In the middle of the Caribbean lies a tiny 850 acre island resort called Guana which is part of the British Virgin Islands. It is a magical place. That is where I met My Beloved Brit a little over 15 years ago.
The view from the top of Guana Island
I was working in Washington DC, and after two of the worst snow storms in ages, I decided I had had enough. There were piles of snow everywhere. The roads were impassable. And the quote from our mayor in the local newspaper was “The Lord givith, and the Lord taketh away”. So much for expecting the snowplows to rescue us. It was time to leave town for awhile. I found a book called the 100 Best Resorts of the Caribbean and started hunting for an escape.
About half way through the book, I found an intriguing review of a small private resort located on a tiny island right off Tortolla in the British Virgin Islands. Guana. The resort description sounded very British (always a plus) and very tropical (an absolute must at the moment) and I was ready for an experience that seemed like summer camp for adults with gourmet food.
At that time, there was a maximum of about 30 guests on the island at any one time, a scattering of tiny cottages overlooking the blue seas, shrimp colored flamingos in the pond and lots of staff. Little did I know the staff was the key.
I packed my bags and was picked up at the Tortolla airport by one of the island’s welcoming boatmen, who placed my luggage on a small boat at a nearby dock and took off across the water.
I was traveling alone. I often did.

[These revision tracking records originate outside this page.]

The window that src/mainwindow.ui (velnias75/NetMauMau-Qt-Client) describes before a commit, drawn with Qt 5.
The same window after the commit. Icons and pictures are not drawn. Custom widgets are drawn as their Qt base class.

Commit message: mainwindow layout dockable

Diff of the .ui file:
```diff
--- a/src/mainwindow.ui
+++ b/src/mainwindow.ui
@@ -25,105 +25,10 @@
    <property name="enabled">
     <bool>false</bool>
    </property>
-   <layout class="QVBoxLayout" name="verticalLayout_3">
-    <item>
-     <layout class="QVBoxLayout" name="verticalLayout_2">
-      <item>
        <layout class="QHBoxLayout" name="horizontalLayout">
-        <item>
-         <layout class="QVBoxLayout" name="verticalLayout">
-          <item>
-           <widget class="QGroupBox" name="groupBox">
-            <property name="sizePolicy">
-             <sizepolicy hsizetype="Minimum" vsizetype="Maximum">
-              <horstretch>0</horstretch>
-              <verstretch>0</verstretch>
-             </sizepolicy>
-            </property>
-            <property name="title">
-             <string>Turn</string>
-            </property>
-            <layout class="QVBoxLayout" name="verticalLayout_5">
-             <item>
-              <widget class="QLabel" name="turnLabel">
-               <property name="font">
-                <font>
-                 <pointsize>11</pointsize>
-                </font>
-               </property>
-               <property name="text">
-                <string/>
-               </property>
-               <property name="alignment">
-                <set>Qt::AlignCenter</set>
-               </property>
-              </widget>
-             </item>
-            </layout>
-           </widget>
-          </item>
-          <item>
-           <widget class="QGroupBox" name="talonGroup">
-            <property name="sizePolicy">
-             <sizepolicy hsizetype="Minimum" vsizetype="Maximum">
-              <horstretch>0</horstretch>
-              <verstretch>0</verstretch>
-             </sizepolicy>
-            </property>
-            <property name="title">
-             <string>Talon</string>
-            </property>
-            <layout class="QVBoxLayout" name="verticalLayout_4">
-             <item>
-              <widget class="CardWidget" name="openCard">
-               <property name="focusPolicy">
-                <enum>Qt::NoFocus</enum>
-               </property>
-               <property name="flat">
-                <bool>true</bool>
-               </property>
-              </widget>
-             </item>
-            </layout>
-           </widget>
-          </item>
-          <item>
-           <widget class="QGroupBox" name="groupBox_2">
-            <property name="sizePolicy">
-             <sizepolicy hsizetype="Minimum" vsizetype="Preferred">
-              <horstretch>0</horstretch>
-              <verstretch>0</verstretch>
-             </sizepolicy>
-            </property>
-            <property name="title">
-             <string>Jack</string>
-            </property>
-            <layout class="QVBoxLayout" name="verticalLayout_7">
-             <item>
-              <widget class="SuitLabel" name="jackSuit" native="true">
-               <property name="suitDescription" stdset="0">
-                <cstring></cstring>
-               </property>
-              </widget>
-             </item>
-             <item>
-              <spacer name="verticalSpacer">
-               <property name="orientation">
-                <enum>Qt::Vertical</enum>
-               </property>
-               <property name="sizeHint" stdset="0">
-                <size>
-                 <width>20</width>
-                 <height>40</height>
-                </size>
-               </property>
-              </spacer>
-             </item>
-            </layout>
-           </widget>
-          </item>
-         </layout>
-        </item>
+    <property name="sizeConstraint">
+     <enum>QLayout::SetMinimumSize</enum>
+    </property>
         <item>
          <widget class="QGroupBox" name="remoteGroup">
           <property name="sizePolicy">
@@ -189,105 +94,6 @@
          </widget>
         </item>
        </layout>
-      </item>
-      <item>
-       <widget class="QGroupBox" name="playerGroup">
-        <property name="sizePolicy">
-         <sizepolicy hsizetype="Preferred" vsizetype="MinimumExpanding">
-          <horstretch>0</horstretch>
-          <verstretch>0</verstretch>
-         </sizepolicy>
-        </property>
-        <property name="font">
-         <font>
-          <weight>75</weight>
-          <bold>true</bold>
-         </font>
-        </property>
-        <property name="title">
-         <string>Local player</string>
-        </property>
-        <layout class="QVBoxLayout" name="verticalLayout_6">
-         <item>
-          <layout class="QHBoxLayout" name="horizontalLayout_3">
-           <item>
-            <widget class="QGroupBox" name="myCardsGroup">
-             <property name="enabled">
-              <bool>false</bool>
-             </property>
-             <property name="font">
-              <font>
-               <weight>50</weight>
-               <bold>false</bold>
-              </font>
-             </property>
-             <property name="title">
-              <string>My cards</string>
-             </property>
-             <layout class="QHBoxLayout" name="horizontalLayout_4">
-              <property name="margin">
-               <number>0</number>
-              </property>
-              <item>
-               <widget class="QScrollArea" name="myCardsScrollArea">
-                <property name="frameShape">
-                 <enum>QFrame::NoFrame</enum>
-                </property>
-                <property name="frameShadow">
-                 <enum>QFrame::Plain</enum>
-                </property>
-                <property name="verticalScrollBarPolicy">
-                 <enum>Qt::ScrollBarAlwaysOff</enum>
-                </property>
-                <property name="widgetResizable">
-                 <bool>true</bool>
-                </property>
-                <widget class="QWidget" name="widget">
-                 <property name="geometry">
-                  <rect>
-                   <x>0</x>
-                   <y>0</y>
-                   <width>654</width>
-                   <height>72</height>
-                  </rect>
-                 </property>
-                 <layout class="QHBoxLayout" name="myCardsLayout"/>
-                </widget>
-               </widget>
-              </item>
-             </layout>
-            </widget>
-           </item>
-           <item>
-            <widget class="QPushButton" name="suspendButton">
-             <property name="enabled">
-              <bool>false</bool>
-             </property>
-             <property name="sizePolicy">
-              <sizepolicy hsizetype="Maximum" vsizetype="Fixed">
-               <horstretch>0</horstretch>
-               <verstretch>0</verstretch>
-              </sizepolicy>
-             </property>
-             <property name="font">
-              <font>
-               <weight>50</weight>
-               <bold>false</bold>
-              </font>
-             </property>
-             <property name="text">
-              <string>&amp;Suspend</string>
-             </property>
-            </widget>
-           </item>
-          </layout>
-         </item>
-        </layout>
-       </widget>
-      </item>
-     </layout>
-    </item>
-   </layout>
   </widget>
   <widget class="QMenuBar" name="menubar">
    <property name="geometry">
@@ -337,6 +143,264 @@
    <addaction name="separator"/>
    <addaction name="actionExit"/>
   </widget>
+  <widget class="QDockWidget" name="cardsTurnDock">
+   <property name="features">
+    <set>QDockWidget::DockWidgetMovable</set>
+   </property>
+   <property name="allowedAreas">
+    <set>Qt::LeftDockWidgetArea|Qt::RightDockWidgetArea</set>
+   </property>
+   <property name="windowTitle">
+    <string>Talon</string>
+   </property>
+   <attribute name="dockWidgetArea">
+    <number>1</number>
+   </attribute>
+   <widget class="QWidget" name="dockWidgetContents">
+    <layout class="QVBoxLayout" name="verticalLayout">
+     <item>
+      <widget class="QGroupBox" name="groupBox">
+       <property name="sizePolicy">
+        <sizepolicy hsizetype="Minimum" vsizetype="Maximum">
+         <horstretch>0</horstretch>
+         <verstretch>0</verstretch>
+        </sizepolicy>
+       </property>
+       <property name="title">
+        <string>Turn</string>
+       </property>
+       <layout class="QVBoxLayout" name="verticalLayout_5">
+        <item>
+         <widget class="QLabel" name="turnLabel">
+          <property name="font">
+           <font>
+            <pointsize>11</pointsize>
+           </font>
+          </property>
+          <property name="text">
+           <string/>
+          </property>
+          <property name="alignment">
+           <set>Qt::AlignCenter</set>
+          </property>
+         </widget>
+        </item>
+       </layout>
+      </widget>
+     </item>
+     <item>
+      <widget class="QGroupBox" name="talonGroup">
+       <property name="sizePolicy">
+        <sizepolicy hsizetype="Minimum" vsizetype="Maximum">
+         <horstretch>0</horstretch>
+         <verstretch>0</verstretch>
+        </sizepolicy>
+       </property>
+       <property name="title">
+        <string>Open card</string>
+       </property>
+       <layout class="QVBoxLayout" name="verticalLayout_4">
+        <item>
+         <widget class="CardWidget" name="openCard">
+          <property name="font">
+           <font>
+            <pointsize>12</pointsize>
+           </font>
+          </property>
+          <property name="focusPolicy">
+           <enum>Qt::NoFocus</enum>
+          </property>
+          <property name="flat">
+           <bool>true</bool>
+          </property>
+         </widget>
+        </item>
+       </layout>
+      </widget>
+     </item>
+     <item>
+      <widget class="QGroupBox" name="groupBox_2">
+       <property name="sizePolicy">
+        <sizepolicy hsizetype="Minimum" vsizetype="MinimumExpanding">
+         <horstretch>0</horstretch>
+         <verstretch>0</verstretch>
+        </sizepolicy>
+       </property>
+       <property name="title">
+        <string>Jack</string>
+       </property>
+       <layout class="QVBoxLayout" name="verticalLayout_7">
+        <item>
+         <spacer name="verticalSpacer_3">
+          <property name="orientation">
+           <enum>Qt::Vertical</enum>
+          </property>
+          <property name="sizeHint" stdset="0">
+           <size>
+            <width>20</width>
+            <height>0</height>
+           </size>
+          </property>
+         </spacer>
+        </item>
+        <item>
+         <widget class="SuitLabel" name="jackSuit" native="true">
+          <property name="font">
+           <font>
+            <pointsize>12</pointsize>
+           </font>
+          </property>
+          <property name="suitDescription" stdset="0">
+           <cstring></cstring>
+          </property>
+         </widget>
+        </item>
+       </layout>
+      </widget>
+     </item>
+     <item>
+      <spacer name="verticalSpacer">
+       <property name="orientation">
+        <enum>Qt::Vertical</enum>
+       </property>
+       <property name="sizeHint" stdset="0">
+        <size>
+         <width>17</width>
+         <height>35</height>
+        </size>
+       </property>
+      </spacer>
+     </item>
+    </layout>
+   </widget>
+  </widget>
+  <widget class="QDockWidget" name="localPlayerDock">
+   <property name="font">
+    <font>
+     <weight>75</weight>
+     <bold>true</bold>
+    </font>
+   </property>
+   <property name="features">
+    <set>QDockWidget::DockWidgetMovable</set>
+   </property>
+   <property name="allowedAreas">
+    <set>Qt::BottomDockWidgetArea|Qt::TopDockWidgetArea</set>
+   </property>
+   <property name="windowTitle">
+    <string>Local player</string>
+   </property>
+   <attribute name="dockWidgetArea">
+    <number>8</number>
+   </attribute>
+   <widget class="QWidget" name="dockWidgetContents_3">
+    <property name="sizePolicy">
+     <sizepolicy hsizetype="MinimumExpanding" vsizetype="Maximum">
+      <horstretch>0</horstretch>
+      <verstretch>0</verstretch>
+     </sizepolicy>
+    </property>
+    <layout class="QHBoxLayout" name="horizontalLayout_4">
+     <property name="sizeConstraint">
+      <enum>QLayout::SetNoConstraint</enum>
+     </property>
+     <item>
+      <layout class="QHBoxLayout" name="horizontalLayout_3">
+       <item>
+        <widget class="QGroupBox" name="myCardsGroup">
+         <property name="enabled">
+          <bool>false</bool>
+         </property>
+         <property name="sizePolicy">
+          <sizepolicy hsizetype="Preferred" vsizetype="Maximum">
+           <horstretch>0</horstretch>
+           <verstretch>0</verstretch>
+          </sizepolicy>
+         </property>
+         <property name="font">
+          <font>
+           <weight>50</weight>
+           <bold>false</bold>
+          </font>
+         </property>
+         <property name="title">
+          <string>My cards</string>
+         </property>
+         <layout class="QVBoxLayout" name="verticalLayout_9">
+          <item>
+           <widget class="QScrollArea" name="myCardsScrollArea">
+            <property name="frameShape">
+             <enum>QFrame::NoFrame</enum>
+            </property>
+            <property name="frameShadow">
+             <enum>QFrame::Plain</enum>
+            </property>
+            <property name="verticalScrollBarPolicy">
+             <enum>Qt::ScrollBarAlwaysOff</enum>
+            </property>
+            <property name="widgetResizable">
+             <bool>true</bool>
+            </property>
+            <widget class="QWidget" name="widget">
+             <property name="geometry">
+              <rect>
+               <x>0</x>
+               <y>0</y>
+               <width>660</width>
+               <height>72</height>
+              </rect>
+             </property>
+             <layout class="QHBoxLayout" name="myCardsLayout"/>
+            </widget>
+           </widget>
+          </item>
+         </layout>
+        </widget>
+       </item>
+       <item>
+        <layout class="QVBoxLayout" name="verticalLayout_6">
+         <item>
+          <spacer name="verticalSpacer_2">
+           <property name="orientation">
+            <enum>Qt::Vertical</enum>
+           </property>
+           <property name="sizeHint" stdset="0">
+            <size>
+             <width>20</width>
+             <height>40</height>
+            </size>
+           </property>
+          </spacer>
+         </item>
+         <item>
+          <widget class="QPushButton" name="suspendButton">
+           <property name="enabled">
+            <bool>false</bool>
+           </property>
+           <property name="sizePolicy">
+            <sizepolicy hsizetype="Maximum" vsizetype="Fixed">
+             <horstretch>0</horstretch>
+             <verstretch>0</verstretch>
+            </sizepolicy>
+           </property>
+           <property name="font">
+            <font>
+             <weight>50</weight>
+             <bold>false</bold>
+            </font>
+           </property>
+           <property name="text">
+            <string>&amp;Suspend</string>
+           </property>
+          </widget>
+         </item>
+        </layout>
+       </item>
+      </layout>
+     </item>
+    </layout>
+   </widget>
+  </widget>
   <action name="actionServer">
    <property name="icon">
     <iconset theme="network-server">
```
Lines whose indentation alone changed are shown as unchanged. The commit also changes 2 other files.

I never found going on holiday by myself at all intimidating. I loved the freedom of it. And this was special.
At the dock I was greeted by the manager, was given an hibiscus flower to place in my hair, and my bags were wisked away to the room while I registered. (Of course my first reaction was not to let them out of my site for a minute–my New York background coming through–but one sip of punch and they could have taken them anywhere)
The door to my cottage
I was in heaven. The resort, which has a fascinating history of Quaker settlers and American ex-pats, consisted of the main stone house where cocktails and dinner were served, and the most spectacular beaches ever. And scattered over the high hillside were the most beautiful little whitewashed cottages glistening in the sun. One of them was mine.
I quickly unpacked and ran down the “mountain” path to the beach. It was time for some serious relaxation.
I had the entire beach to myself, so I picked a lounge chair, placed my sunhat on my head and took out a book. After a few minutes I went over to the small hut under the palm trees where there were cold drinks for the guest’s convenience, and sat in the shade to cool off.
Within minutes this handsome man rode up in a golf cart along the sandy road. He had the Guana staff shirt on, but I had not seen him before. I would have remembered. I had my favorite coral colored bikini on which I am sure had nothing to do with him being so friendly. It was part of the welcome package. He got a cold drink and started “chatting me up”, a curious British term that means throwing a few lines at a girl. The accent, as I may have mentioned somewhere before, hooked me immediately, but it was the sense of fun and the stories that really held my interest.
After exchanging the basic information he was off . He was the chief engineer of the island, which not only meant making the drinking water from sea water, and chasing the donkeys off the tennis courts, but also being very welcoming to guests. After working for a bank in London for most of his adult life, this is where he ended up, to my great luck. And of course the fact that he was stuck on a tiny island in the middle of nowhere didn’t dissuade him from thinking that I was a goddess.
Later that evening, i saw him again at the cocktail reception in the main house before dinner, and realized that this was a man who I could talk to for a very long time, accent or not. He must have felt the same about me.
Guana Island at sunset
I suspected after four fabulous days on the British side of paradise, that I would never see him again once I left. But within a few days of my returning home to the frigid regions up north, I got a phone call from a tiny island in the middle of nowhere. The rest as they say, is history.
We would come back to the Caribbean to live and spend lots more time in the BVI, and we would be back on Guana, but it could never possibly be as magical as that first winter visit.